* _How to complete this task_: Exclude the pictures and retype the entries as written.

(Source data)
**********

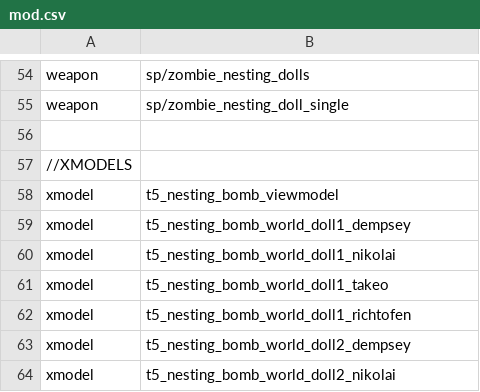
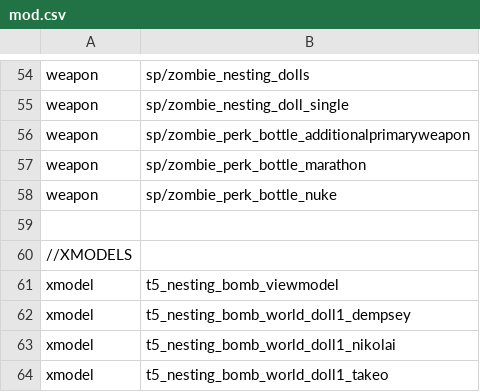
Before and after one commit to 5and5/BO1-Winter_WunderLand, a CSV file: mod.csv, drawn as a sheet; only a part is shown, gaps mark what is left out; the shorter side is filled out with more unchanged rows.

Commit message:
Perk drinking animation fix

```diff
--- a/mod.csv
+++ b/mod.csv
@@ -55,2 +55,5 @@ weapon,sp/zombie_nesting_dolls
 weapon,sp/zombie_nesting_doll_single
+weapon,sp/zombie_perk_bottle_additionalprimaryweapon
+weapon,sp/zombie_perk_bottle_marathon
+weapon,sp/zombie_perk_bottle_nuke
 
```
Also changed, not shown: 4 other files.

**********

* _Response to the exercise_:
Before and after one commit to 5and5/BO1-Winter_WunderLand, a CSV file: mod.csv, drawn as a sheet; only a part is shown, gaps mark what is left out; the shorter side is filled out with more unchanged rows.

Commit message:
Perk drinking animation fix

```diff
--- a/mod.csv
+++ b/mod.csv
@@ -55,2 +55,5 @@ weapon,sp/zombie_nesting_dolls
 weapon,sp/zombie_nesting_doll_single
+weapon,sp/zombie_perk_bottle_additionalprimaryweapon
+weapon,sp/zombie_perk_bottle_marathon
+weapon,sp/zombie_perk_bottle_nuke
 
```
Also changed, not shown: 4 other files.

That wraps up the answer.